On the death of Ian Aird, Welbourn was invited to the vacant chair at Hammersmith in 1963, taking with him to the new post Ivan Johnston, his senior lecturer from Queen’s, who soon afterwards went on to the chair at Newcastle. His department was active, particularly in endocrine surgery, but supervised all the other disciplines, including urology. A keen teacher, his postgraduate courses at Hammersmith were widely sought-after. He wrote many publications and among other honours was a Hunterian Professor of our College in 1958, received the James Berry Prize in 1970, and was a visiting professor at Yale and many other universities.

Among his many interests, stemming from his early involvement with the Student Christian Movement, were the philosophy and ethics of medical care, and he was one of the founders of the Institute of Medical Ethics and was a joint editor of the Dictionary of Medical Ethics (Bristol, J Wright, 1977 and London, Darton, Longman and Todd, 1981).

Unfortunately his last years were marred by a cardiac condition, worsened by the medication he was given. After retiring from Hammersmith in 1983 he was visiting scholar for research at UCLA, where he carried out a study of the history of endocrine surgery, which led to his last book in 1990.

In 1944 he married Rachel Haighton, a dentist, by whom he had four daughters, Philippa Mary, Edith Rachel, Margaret June and Dorothy Alice, and one son, Charles Richard Burkewood Welbourn, a surgeon. He had 15 grandchildren. After a series of strokes he died in Reading on 3 August 2005.

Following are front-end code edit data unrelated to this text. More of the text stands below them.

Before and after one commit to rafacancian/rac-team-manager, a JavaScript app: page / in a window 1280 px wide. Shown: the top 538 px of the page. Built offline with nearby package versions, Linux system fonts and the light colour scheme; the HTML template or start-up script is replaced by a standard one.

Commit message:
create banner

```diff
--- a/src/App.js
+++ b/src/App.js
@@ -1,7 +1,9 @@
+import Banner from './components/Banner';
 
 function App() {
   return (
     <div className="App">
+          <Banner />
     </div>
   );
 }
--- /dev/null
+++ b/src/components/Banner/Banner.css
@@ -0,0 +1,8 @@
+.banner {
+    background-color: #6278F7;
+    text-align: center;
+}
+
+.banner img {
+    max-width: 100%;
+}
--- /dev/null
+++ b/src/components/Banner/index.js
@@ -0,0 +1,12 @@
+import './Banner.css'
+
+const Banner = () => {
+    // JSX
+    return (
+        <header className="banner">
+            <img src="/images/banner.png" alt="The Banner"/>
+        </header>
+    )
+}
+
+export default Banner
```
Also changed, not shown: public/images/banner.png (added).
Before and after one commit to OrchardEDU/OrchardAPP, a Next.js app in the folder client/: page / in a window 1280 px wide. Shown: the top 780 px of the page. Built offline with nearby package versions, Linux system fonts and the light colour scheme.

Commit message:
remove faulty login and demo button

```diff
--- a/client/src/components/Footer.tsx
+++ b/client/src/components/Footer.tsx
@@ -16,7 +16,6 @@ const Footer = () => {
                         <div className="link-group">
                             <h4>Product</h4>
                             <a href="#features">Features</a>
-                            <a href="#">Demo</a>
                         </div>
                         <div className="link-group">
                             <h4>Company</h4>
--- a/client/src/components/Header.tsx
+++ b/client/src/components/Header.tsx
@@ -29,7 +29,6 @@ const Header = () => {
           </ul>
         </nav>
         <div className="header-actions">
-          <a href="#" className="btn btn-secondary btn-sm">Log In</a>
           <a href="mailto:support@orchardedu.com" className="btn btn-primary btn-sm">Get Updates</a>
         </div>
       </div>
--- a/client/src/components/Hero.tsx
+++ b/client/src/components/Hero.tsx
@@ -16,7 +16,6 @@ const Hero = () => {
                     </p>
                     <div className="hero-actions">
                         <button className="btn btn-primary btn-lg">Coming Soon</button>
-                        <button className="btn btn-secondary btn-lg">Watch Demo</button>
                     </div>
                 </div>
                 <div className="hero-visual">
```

Sources used to compile this entry: [The Independent 30 November 2005.].

The Royal College of Surgeons of England